The pitch from the entrant in last week’s Seedcamp contest is to help content providers and buyers to commission, distribute buy and sell content that’s exclusive, customised and personalised. To do this they’ve built a platform to offer content services to all media outlets in all languages which will handle the life-cycling of buying, selling, commissioning, payment security, you name it.
Sounds like tall order, but after 9 months of operation they they have 87 clients and 30 employees spread across their home base of Dubai as well as India and the US.
Content Syndicate is designed to be an end to end solution. Publishers can put out a commission, rather like an RFQ, and freelance journalists (of which there are many) pitch to take the piece. Media firms in turn can buy content with a credit card and also talk to the writer direct. A publisher pays 60% of the commission up front for an article, there are two revisions possible and then the rest on delivery. I see problems here in that the professional review process is much more complex than this model.
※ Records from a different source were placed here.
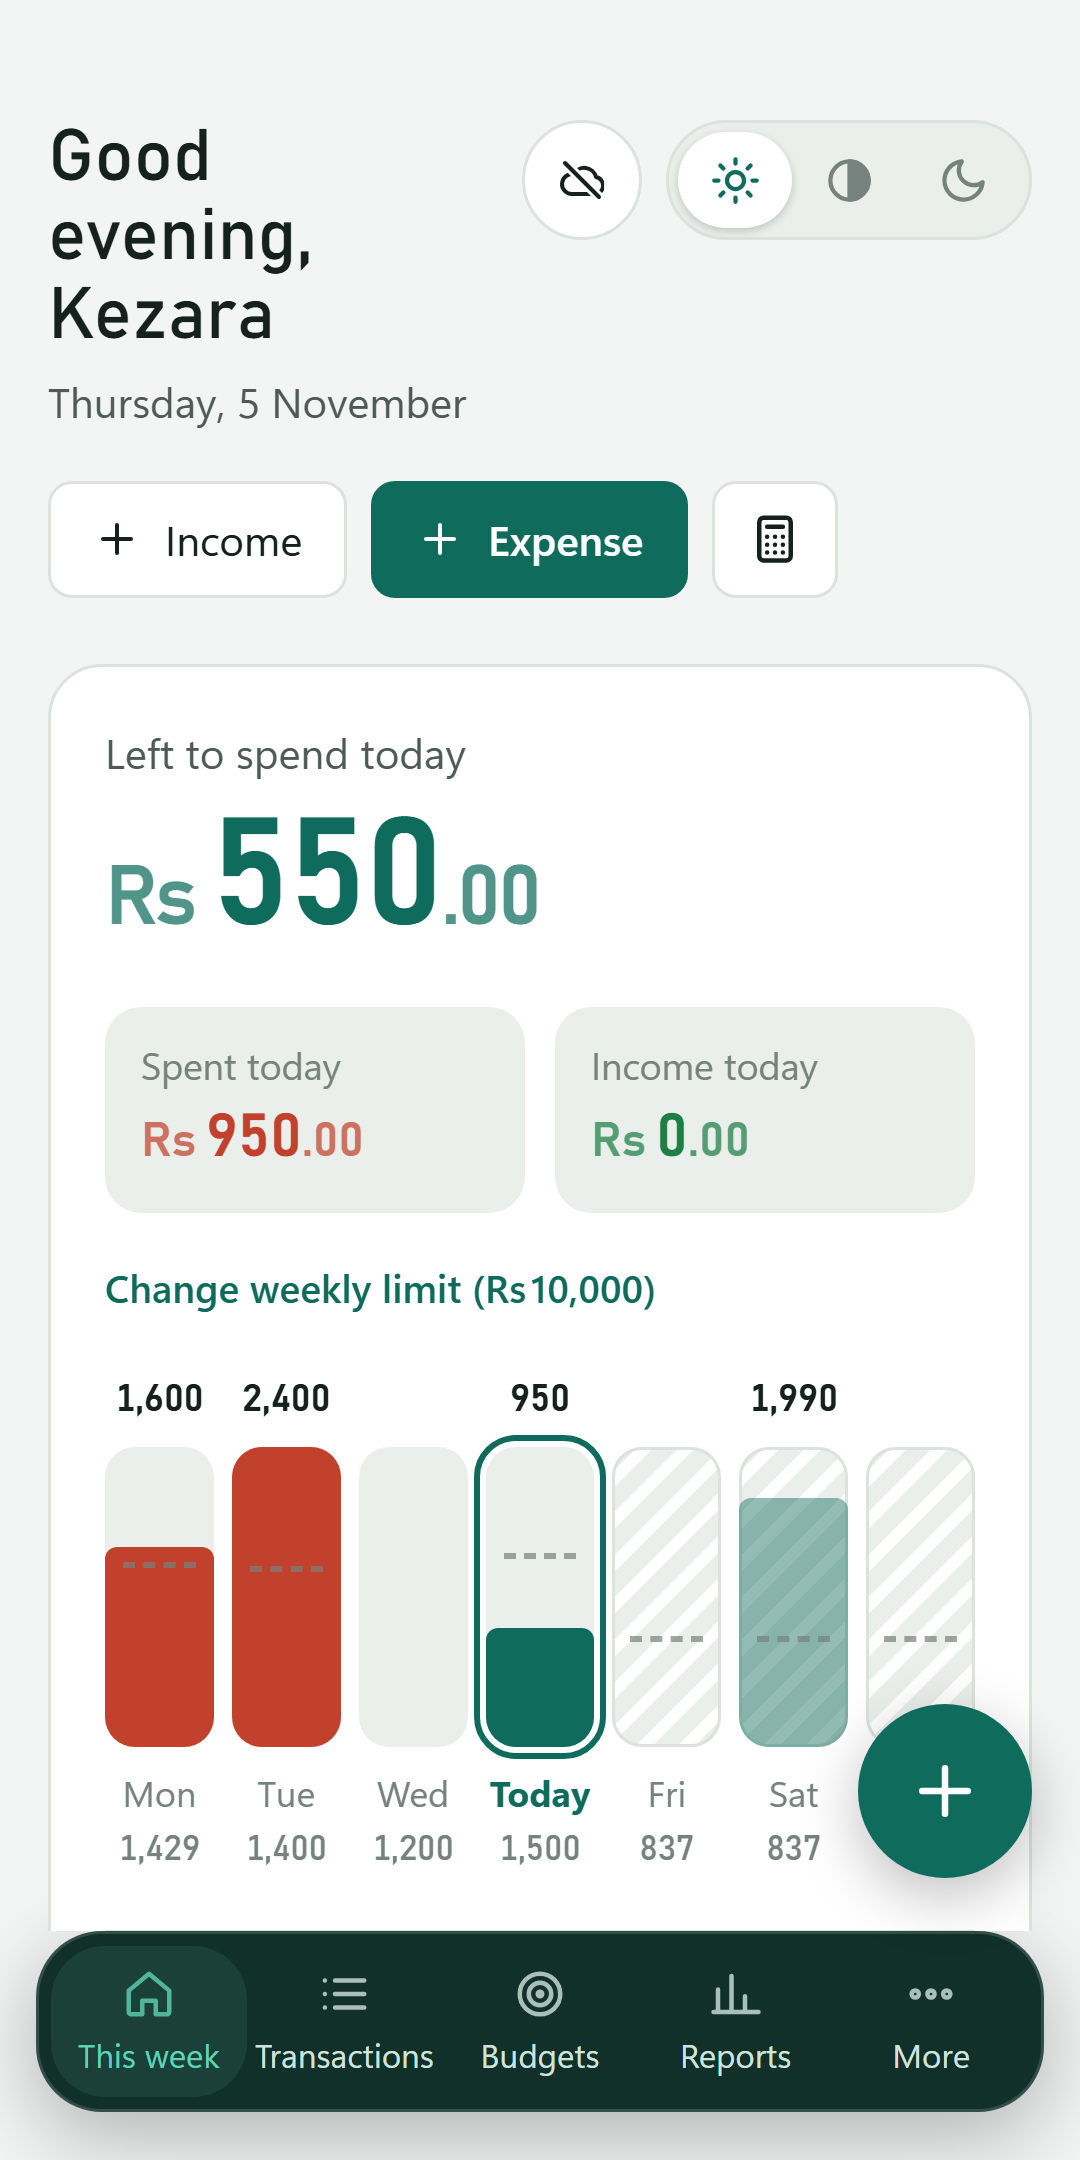
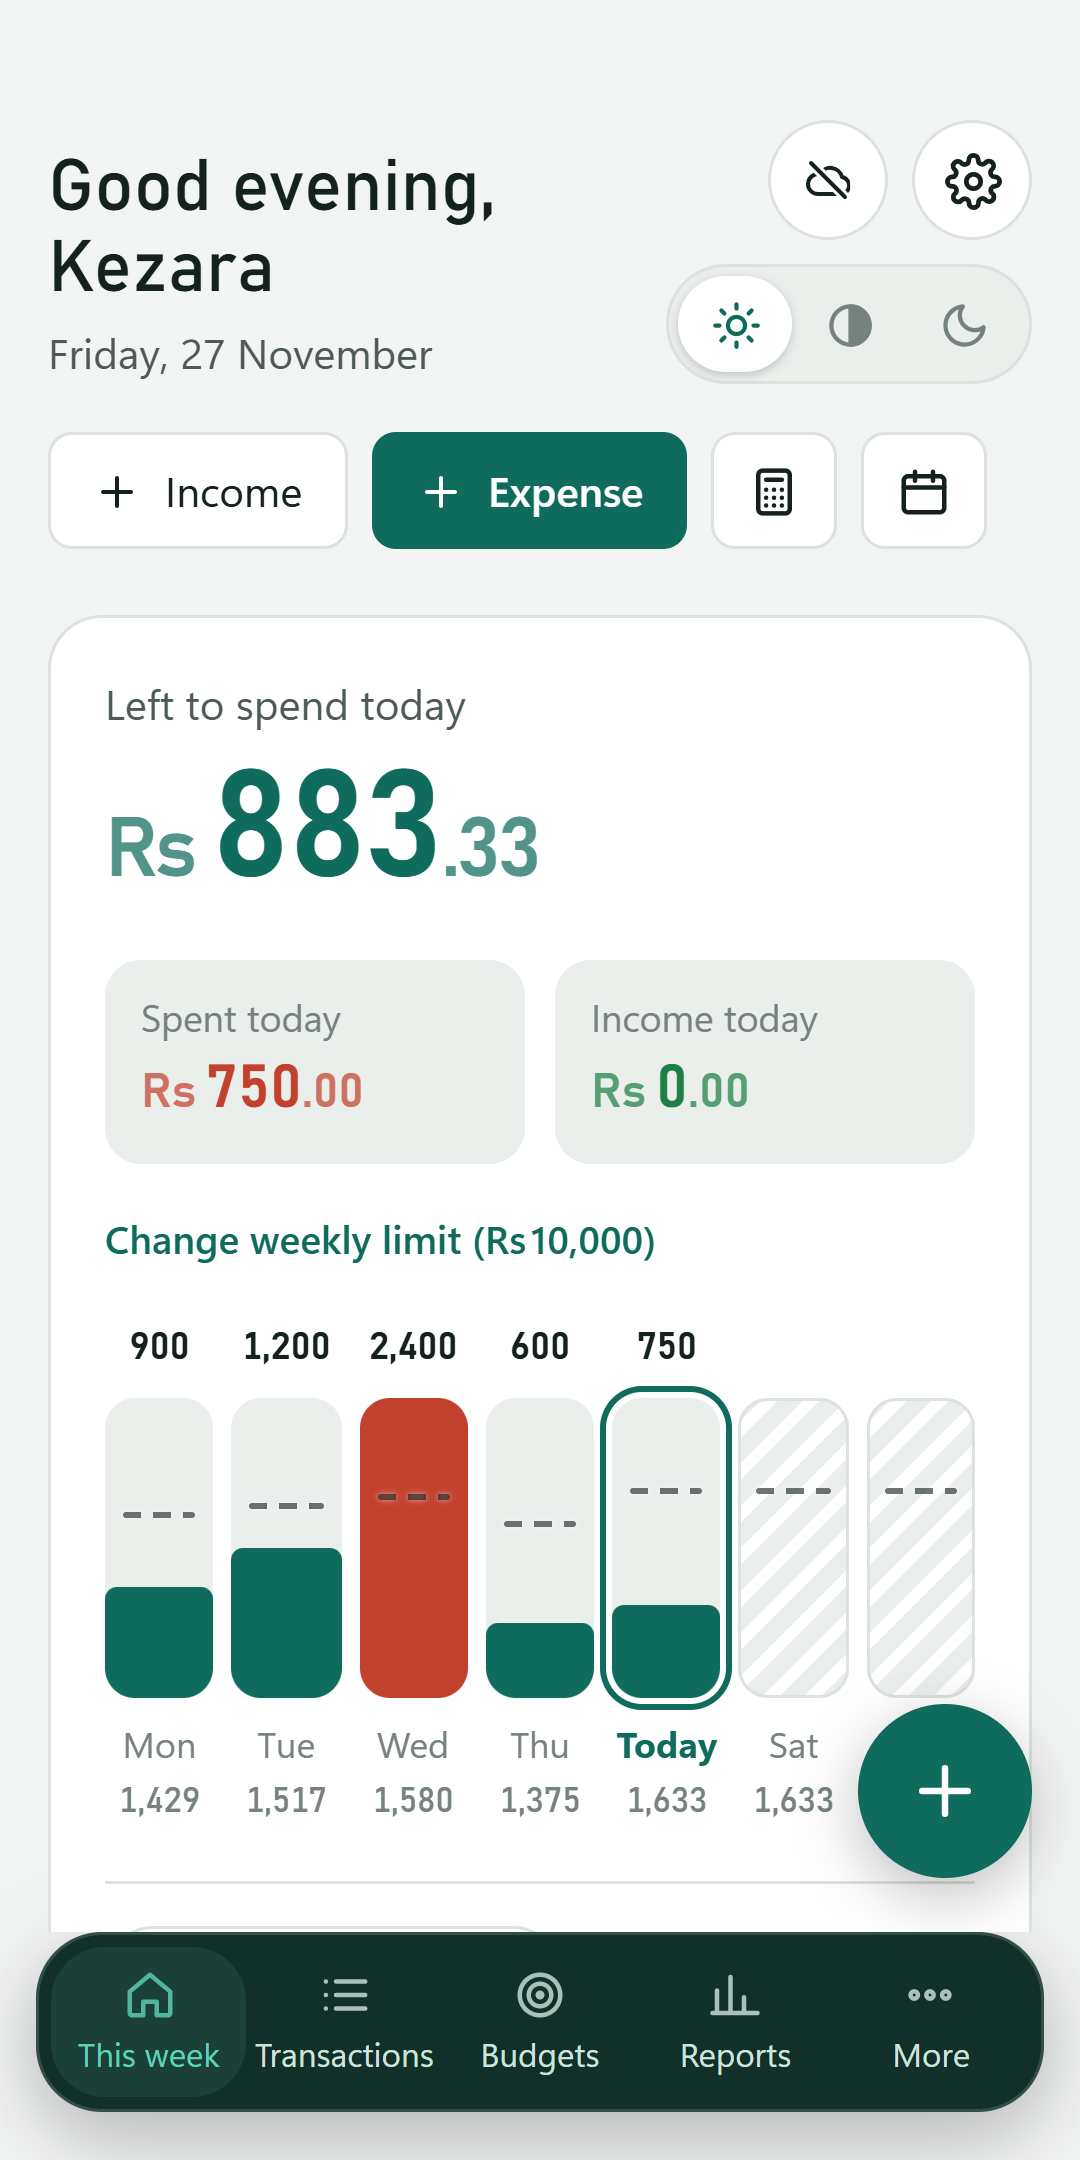
1.9.8: steady add form, deep blue card, new store screenshots and screenshot script, shorter Feedback section

diff --git a/web/styles.css b/web/styles.css
@@ -1224,7 +1224,8 @@ input.switch:disabled { opacity: .5; cursor: default; }
 .round-btn svg { width: 20px; height: 20px; }
 
 /* The dark card: Home "You can spend today", Spending "You spent" */
-.hero { display: grid; gap: 4px; padding: 22px 22px 18px; border-radius: 28px; background: linear-gradient(135deg, #34347a 0%, #6a4aa0 52%, #c0607e 100%); color: #ffffff; box-shadow: 0 14px 30px rgba(74, 52, 140, .28); }
+/* Home: deep blue. Spending (.page > .hero, below): teal to violet */
+.hero { display: grid; gap: 4px; padding: 22px 22px 18px; border-radius: 28px; background: linear-gradient(135deg, #12245e 0%, #1f3f9a 55%, #3f62d4 100%); color: #ffffff; box-shadow: 0 14px 30px rgba(31, 63, 154, .3); }
 .page > .hero { background: linear-gradient(135deg, #1d5d73 0%, #3d4b9a 55%, #7a4a9e 100%); box-shadow: 0 14px 30px rgba(45, 75, 140, .26); } /* Spending: its own colours */
 .hero-k { font-size: 15px; font-weight: 600; color: rgba(255, 255, 255, .78); }
 .hero-v { font-family: var(--num); font-size: 50px; font-weight: 600; line-height: 1.05; letter-spacing: -.01em; --minor: .5em; }
@@ -1261,17 +1262,19 @@ input.switch:disabled { opacity: .5; cursor: default; }
   text-align: center; font-family: var(--num); font-size: 40px; font-weight: 600; height: auto; padding: 6px 44px;
   border: 0; border-bottom: 2px solid var(--line); border-radius: 0; background: transparent; box-shadow: none;
 }
+/* The add form keeps the same height when switching Expense / Income / Transfer, so it doesn't jump up and down */
+[data-style="aesthetic"] .modal:has(#typeSeg) { min-height: min(760px, calc(100vh - 40px)); }
 [data-style="aesthetic"] #fCats { display: grid; grid-template-columns: repeat(4, minmax(0, 1fr)); gap: 14px 6px; }
 [data-style="aesthetic"] #fCats .chip {
   flex-direction: column; justify-content: flex-start; gap: 6px; padding: 0; border: 0; border-radius: 0; background: none;
-  font-size: 12px; line-height: 1.2; text-align: center; white-space: normal;
+  font-size: 12px; line-height: 1.2; text-align: center; white-space: normal; min-height: 89px; /* icon + two lines, so rows never change height */
 }
 [data-style="aesthetic"] #fCats .chip .dot {
   width: 54px; height: 54px; flex: none; border-radius: 50%; display: grid; place-items: center;
   background: color-mix(in srgb, var(--c) 16%, var(--surface)) !important; color: var(--c); box-shadow: inset 0 0 0 3px transparent;
 }
 [data-style="aesthetic"] #fCats .chip .dot .cat-ic { display: block; width: 22px; height: 22px; }
-[data-style="aesthetic"] #fCats .chip.on { background: none; font-weight: 700; }
+[data-style="aesthetic"] #fCats .chip.on { background: none; color: var(--ink); } /* not bold: a wider name could take a new line and make the form jump */
 [data-style="aesthetic"] #fCats .chip.on .dot { box-shadow: inset 0 0 0 3px var(--ink); }
 
 /* Spending: period pills and the "You kept" card */
@@ -1387,7 +1390,7 @@ input.switch:disabled { opacity: .5; cursor: default; }
   [data-style="aesthetic"] .nav button { color: var(--muted); border-radius: 999px; }
   [data-style="aesthetic"] .nav button.on { background: none; color: var(--ink); }
   [data-style="aesthetic"] .nav button.on span { display: none; } /* the dark circle says "you are here" */
-  [data-style="aesthetic"] .nav button.on svg { width: 22px; height: 22px; padding: 13px; margin: -6px 0; box-sizing: content-box; border-radius: 50%; background: linear-gradient(135deg, #34347a 0%, #6a4aa0 52%, #c0607e 100%); color: #ffffff; }
+  [data-style="aesthetic"] .nav button.on svg { width: 22px; height: 22px; padding: 13px; margin: -6px 0; box-sizing: content-box; border-radius: 50%; background: linear-gradient(135deg, #12245e 0%, #1f3f9a 55%, #3f62d4 100%); color: #ffffff; }
   [data-style="aesthetic"] .nav-add {
     display: grid; place-items: center; flex: 0 0 52px; width: 52px; height: 52px; align-self: center; margin: 0 2px;
     border: 0; border-radius: 50%; background: var(--accent-soft); color: var(--ink); cursor: pointer;
@@ -1410,6 +1413,7 @@ input.switch:disabled { opacity: .5; cursor: default; }
   [data-style="aesthetic"] .fab-item.calc .fab-ic { --q: #c98a14; }
   [data-style="aesthetic"] .fab-label { color: var(--ink); text-shadow: none; font-weight: 700; }
   [data-style="aesthetic"] .wdot-c { width: 38px; height: 38px; }
+  [data-style="aesthetic"] .modal:has(#typeSeg) { height: 92vh; min-height: 0; } /* the add form always as tall as a sheet can be: its top never moves */
 }
 
 /* Reports in the Aesthetic look: spending by category as a colourful ring, the total in the middle */

diff --git a/web/app.js b/web/app.js
@@ -3,7 +3,7 @@
 'use strict';
 
 /* ================= constants ================= */
-const APP_VERSION = '1.9.7';
+const APP_VERSION = '1.9.8';
 const AUTHOR = 'D. Kezara';
 const PALETTE = ['#2a78d6', '#eb6834', '#1baf7a', '#eda100', '#e87ba4', '#008300', '#4a3aa7', '#e34948', '#5f6b66', '#0f6b5c'];
 const CURRENCIES = [
@@ -1897,7 +1897,7 @@ function viewSettings() {
         ${action('fbIdea', 'mail', 'Send an idea or feedback')}
         ${action('fbProblem', 'alert', 'Report a problem')}
         ${isNativeApp() ? action('rateApp', 'star', 'Rate on Google Play') : ''}
-      </div><p class="hint set-foot">Every message is read by the developer. Ideas often become new features.</p></section>
+      </div></section>
       <section class="set-group"><h2 class="set-title">Expense categories <button class="btn small" data-cat-add="expense">${icon('plus')}Add</button></h2><div class="set-card set-list">${catList('expense')}</div></section>
       <section class="set-group"><h2 class="set-title">Income categories <button class="btn small" data-cat-add="income">${icon('plus')}Add</button></h2><div class="set-card set-list">${catList('income')}</div></section>
     </div>

diff --git a/store/listing.md b/store/listing.md
@@ -16,6 +16,8 @@ Set a weekly spending limit and Pocket Ledger shares it across the days that are
 
 WHAT YOU CAN DO
 • See what you can spend today at a glance, with today's income and expenses and a day-by-day bar chart of your week
+• Calendar: see every day's spending, your bills, payday and goal dates at a glance, how many days to payday and how much you can spend each day until then, and a warning before money runs short
+• Add your own reminders (school fees, insurance renewal) with an optional amount, and get a notification on the day
 • Add income and expenses in seconds, with categories, notes and accounts (cash, bank and more)
 • Set monthly or weekly budgets for each category and see which ones are on track
 • Save towards goals like an emergency fund, a new laptop or a trip, with a weekly target to reach them in time
@@ -23,7 +25,9 @@ WHAT YOU CAN DO
 • See reports: income vs. expenses by month, spending by category, your biggest expenses and your savings rate
 • Search and filter every transaction by date, type, category or account
 • Built-in calculator: type sums like 1200+350 in any amount, or work out discounts, bill splits, loan payments and how much to save each week
-• Choose your currency (LKR, USD, EUR, GBP, INR, AUD and many more), your first day of the week, light or dark mode, and a colour theme: Forest, Onyx, Navy or Mocha
+• Two styles: Professional, simple and clear, or Aesthetic, a soft, colourful planner look with handwritten titles and an easy circle chart of your spending
+• Choose your currency (LKR, USD, EUR, GBP, INR, AUD and many more), your first day of the week, light or dark mode, and a colour theme: Forest, Onyx, Navy, Mocha or Pearl
+• Send ideas or report a problem right from Settings
 • Optional sync: create a free account to use the same data on your phone and computer, updated live
 
 PRIVATE BY DEFAULT
@@ -45,14 +49,15 @@ Pocket Ledger is free, with no ads and no in-app purchases.
 
 Designed and developed by D. Kezara.
 ## Screenshots (phone, upload in this order)
+Made by `node tools/store-screenshots.mjs` (sample data, 1080 x 2160).
 1. screenshots/1-this-week.png
-2. screenshots/2-transactions.png
-3. screenshots/3-budgets.png
-4. screenshots/4-reports.png
-5. screenshots/5-spending-by-category.png
+2. screenshots/2-calendar.png
+3. screenshots/3-aesthetic-home.png
+4. screenshots/4-spending-chart.png
+5. screenshots/5-add-expense.png
 6. screenshots/6-savings-goals.png
 7. screenshots/7-dark-mode.png
-8. screenshots/8-settings.png
+8. screenshots/8-transactions.png
 
 ## Graphics
 - App icon (512 x 512): icon-512.png
@@ -63,7 +68,7 @@ Designed and developed by D. Kezara.
 - Web version: https://d-keshara.github.io/pocket-ledger/
 - Delete account (Play Console > App content > Data safety > "Delete account URL"): https://d-keshara.github.io/pocket-ledger/account.html?mode=deleteAccount
 
-## What's new in 1.9.7 (release notes, max 500; 1.9.6 never went to Play, so these cover both)
+## What's new in 1.9.8 (release notes, max 500; 1.9.6 and 1.9.7 never went to Play, so these cover all three)
 New: Calendar page with your bills, payday countdown, goal dates and your own reminders, with a warning if money may run short.
 New: Aesthetic style, a soft, colourful planner look with a spending circle chart. Choose it in Settings → Style.
 New: send an idea or report a problem from Settings → Feedback.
A freelancer can also write an article “on spec” and put it into the system for a publisher to pick up or tweak. However, no real freelancer I am aware of does this, and in other quarters this is just called blogging.
CS claims that smaller publishers – being the vast majority of the 200,000 publishers on the planet – don’t have time for syndicating content and that CS will handle this too. All they need to do is upload all their content into the system. This is worrying – I think I’d rather take my chances with an RSS feed.
My questions about the practical running of this platform were met with optimism by the founders, but in in my world all publishers like to deal with writers direct, especially because the issue of writing for a title is so complex. Every title is different and there is no such thing as an “off the peg” article. Perhaps where CS could succeed is in the buying and selling of rights to generic content for corporate and customer magazines and the like.
But I don’t see it succeeding inside the full-blown professional editorial market.